By Dr Patrick McArdle
By year’s end each state and territory, with the possible exception of the Northern Territory will have enacted legislation to enable euthanasia. No bill actually uses that term – instead they emphasise that it is voluntary and that the person is already dying. The ACT is currently considering such a bill through an Inquiry. Let there be no doubt, the Bill will pass and by the end of 2025 people in the ACT will be dying by their own hand or through the actions of a health professional.
The Bill before the Assembly has three areas which are novel in the Australian context: there are no residential requirements – any connection with the ACT is sufficient and a waiver may be sought for those whose connection seems tenuous; there will be no requirement for a terminal illness or prognosis of a time of death – the person simply has to have a condition that is “advanced, progressive and expected to cause death” along with the person believing that they are or may suffer intolerably, in other words all the criteria of old age; it will not be necessary to have two medical practitioners involved in the determination of eligibility – two registered health practitioners will be sufficient.
The basis claimed for these novel provisions in the ACT Bill and some further options which have been indicated as being part of the first Review of the Bill should it become law, is compatibility with the ACT Human Rights Act. In its submission to the Legislative Assembly Select Committee Inquiry, the ACT Human Rights Commission takes up a number of these additional issues – calling for the removal of the age restrictions; further provisions to address the lack of or loss of capacity to make a decision on euthanasia; and, reduced oversight and reporting requirements. The reason for these additional proposals is that young people and those suffering from a lack of capacity or dementia have a right to receive health care without discrimination!
Part of the absurdity of the various pieces of legislation about euthanasia is that they describe it as health care. Health care seeks to heal, cure, sustain and relieve suffering, yes, but not to kill. The first ethical precept of health care is “first, do no harm.”
In almost every situation our society seeks to offer special protections to the vulnerable, especially to minors and those lacking capacity. Yet, here is the ACT Human Rights Commission arguing it is discriminatory not to kill young people or those who cannot make choices for themselves. Does this sound right to anyone?
In the explanatory memorandum for the legislation, the process of killing someone or enabling them to kill themselves is described as a ‘safe, effective and accessible process’. In what other circumstances would we suggest that the ingestion of a lethal substance with the intent of causing death was “safe”?
The ACT Human Rights Commission is not alone in endorsing the state-sanctioned killing of citizens; neither is it alone in calling for fewer ‘restrictions’ (what might in another context be called, ‘protections’). These types of legislation are being enacted without much objection – because, I suspect that, as a community, we have a diminished care factor: “what you choose to do is your business and it has nothing to do with me”. It seems we are content to allow those who, due to suffering and infirmity, believe their life is no longer tolerable to choose to end their lives. Instead of seeking means to limit or address the suffering, as a society we seem willing to turn away from those in need.

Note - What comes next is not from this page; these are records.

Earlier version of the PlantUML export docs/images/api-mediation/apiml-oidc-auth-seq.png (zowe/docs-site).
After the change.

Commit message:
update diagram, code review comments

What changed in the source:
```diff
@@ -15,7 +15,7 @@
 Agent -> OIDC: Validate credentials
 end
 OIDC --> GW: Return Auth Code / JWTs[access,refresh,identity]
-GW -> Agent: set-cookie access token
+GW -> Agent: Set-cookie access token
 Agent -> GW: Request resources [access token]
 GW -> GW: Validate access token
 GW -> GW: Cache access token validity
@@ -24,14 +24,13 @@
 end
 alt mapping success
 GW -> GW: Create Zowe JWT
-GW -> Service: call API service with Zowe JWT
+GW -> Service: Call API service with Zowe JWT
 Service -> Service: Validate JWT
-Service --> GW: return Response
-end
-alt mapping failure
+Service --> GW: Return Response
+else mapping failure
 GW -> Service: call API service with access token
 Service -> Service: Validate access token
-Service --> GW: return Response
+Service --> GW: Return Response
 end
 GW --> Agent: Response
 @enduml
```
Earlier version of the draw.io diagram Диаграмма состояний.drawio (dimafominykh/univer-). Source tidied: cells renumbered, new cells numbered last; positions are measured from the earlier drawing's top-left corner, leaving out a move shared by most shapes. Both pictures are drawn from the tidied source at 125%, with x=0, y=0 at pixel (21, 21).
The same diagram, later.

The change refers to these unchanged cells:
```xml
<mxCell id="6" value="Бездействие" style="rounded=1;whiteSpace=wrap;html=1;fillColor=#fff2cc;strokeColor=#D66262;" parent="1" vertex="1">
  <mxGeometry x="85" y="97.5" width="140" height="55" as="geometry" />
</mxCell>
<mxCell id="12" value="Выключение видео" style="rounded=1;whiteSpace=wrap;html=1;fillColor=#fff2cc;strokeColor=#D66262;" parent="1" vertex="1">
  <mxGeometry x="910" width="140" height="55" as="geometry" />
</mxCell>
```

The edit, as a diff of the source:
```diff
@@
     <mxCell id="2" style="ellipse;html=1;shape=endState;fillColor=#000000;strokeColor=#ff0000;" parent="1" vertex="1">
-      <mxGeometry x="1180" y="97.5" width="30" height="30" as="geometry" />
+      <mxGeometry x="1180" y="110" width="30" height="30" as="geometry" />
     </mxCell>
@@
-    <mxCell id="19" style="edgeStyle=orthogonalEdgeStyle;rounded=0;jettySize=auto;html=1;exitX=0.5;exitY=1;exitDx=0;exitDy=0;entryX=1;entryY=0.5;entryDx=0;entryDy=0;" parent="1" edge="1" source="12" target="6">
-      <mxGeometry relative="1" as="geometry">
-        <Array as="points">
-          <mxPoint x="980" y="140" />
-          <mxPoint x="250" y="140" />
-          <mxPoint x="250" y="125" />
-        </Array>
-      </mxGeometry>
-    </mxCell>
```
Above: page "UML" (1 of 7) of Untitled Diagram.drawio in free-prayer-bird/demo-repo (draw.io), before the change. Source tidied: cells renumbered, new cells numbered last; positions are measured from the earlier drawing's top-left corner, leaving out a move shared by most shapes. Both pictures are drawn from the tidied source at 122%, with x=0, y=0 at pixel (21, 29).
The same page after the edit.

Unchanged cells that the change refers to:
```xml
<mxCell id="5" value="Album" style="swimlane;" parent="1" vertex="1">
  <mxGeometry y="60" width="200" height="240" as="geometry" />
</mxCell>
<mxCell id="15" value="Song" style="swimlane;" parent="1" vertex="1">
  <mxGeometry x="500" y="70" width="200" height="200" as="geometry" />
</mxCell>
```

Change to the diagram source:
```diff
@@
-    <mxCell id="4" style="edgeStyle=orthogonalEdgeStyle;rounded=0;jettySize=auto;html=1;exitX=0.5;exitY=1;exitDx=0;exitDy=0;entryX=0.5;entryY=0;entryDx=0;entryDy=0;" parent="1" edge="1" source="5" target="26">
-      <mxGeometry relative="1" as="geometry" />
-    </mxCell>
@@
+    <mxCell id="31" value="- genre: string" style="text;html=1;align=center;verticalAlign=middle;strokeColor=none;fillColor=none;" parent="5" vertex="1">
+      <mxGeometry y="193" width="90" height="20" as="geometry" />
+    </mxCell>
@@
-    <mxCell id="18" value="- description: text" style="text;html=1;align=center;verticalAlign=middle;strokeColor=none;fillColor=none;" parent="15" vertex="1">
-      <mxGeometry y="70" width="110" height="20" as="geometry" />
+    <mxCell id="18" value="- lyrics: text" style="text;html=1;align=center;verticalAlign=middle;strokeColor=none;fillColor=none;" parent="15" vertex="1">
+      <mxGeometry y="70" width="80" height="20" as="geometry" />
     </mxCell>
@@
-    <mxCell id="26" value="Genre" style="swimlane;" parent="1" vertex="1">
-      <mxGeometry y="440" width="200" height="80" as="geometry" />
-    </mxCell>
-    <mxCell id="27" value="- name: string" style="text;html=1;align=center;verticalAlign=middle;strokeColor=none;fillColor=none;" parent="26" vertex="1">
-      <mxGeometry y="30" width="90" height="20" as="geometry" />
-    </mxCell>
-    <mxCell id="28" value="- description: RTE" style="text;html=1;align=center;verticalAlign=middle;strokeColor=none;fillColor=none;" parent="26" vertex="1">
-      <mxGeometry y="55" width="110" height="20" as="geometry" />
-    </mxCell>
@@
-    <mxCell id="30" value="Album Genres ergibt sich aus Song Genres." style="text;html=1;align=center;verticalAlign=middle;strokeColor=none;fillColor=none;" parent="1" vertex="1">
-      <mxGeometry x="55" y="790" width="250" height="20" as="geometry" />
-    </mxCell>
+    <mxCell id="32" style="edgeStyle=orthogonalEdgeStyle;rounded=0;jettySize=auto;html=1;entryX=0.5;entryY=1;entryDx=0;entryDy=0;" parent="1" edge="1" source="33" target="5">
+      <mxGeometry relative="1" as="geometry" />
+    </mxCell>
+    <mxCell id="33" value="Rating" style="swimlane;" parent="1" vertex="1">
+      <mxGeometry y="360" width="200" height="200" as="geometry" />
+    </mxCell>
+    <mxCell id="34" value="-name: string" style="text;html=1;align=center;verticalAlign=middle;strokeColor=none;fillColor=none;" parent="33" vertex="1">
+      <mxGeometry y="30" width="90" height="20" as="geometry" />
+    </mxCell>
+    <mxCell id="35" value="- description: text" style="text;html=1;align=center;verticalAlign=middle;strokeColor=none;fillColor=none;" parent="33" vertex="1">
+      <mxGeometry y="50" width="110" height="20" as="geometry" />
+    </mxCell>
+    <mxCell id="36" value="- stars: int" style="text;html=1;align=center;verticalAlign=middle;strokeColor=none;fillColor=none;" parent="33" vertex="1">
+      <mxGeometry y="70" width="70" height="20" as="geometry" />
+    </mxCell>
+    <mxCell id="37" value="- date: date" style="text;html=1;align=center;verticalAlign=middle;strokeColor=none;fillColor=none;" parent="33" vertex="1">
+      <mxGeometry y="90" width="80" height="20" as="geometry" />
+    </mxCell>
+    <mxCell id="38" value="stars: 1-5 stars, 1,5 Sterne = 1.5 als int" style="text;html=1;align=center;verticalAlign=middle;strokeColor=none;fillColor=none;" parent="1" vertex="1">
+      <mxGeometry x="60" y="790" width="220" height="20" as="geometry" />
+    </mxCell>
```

Any serious understanding of human rights is not predicated on individuality or personal choice, but on the communal obligations that apply to us all to uphold the dignity of each person. The Church, for example, supports and upholds the Universal Declaration of Human Rights. Rights under this international convention are shared, communal rights. Such rights are predicated on your being human. They are not contingent on your having a particular quality or attribute, for instance autonomy or intellectual capacity.
The application of rights imposes an obligation. For instance, if you have a right to health care or education, I have an obligation to assist in delivering that – the rights and the obligations are communal. Hence, we have public education and health systems because everyone has a right to these and we all have an obligation to provide them, generally through taxation.
It is a bizarre notion of human rights that is predicated simply on an expressed choice – not even necessarily a timely choice but one potentially made years in advance. However, in its submission, the ACT Human Rights Commission is arguing that choices made well in advance of a lack of competence or being made by minors should bind the community and enable state-sanctioned killing.
These proposals seem odd to me – but then it seems odd that we would view killing as an acceptable response to illness and disease.
Dr Patrick McArdle is the chancellor of the Catholic Archdiocese of Canberra and Goulburn